═══ The records ═══
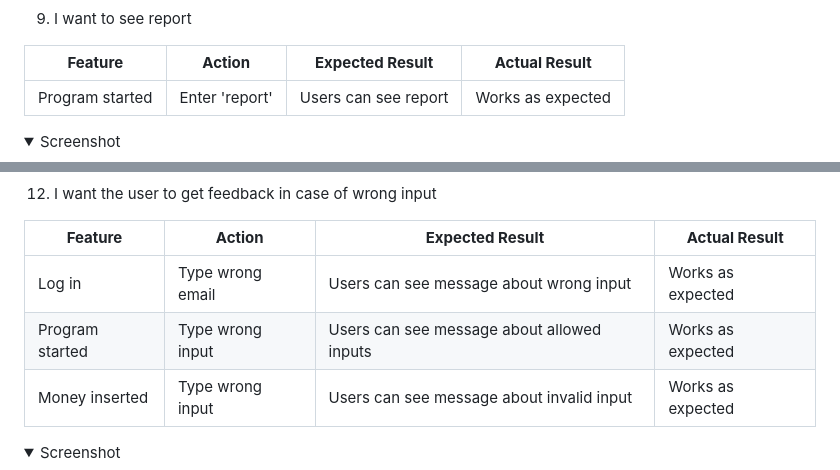
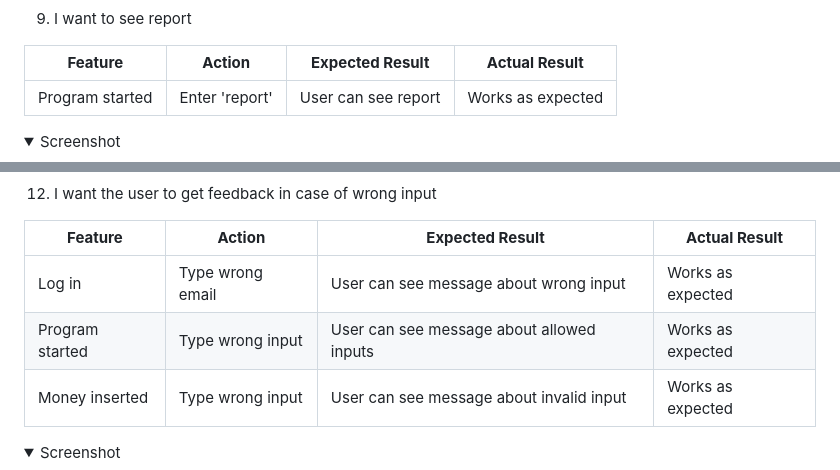
Before and after one commit to Viacheslav1510/CI_PP3_Coffee_Machine, a Markdown page: README.md, 2 parts joined by grey strips. GitHub-like rendering; folded sections open.

Commit message:
Update user stories testing in readme

```diff
--- a/README.md
+++ b/README.md
@@ -466,7 +467,7 @@ The testing approach is as follows:
 
 | **Feature**   | **Action**                    | **Expected Result**          | **Actual Result** |
 | ------------- | ----------------------------- | ---------------------------- | ----------------- |
-| Program started | Enter 'report' | Users can see report| Works as expected |
+| Program started | Enter 'report' | User can see report| Works as expected |
 
 <details><summary>Screenshot</summary>
 <img src="docs/testing/story9.png">
@@ -498,9 +499,9 @@ The testing approach is as follows:
 
 | **Feature**   | **Action**                    | **Expected Result**          | **Actual Result** |
 | ------------- | ----------------------------- | ---------------------------- | ----------------- |
-| Log in | Type wrong email | Users can see message about wrong input| Works as expected |
-| Program started | Type wrong input | Users can see message about allowed inputs| Works as expected |
-| Money inserted | Type wrong input | Users can see message about invalid input| Works as expected |
+| Log in | Type wrong email | User can see message about wrong input| Works as expected |
+| Program started | Type wrong input | User can see message about allowed inputs| Works as expected |
+| Money inserted | Type wrong input | User can see message about invalid input| Works as expected |
 
 <details><summary>Screenshot</summary>
 <img src="docs/testing/story12-1.png">
```
Also changed, not shown: other parts of README.md (+1 -0 lines).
═══
*What is being asked*.
Return the lines above that include the string "testing".

*Reply*.
Update user stories testing in readme
@@ -466,7 +467,7 @@ The testing approach is as follows:
 <img src="docs/testing/story9.png">
@@ -498,9 +499,9 @@ The testing approach is as follows:
 <img src="docs/testing/story12-1.png">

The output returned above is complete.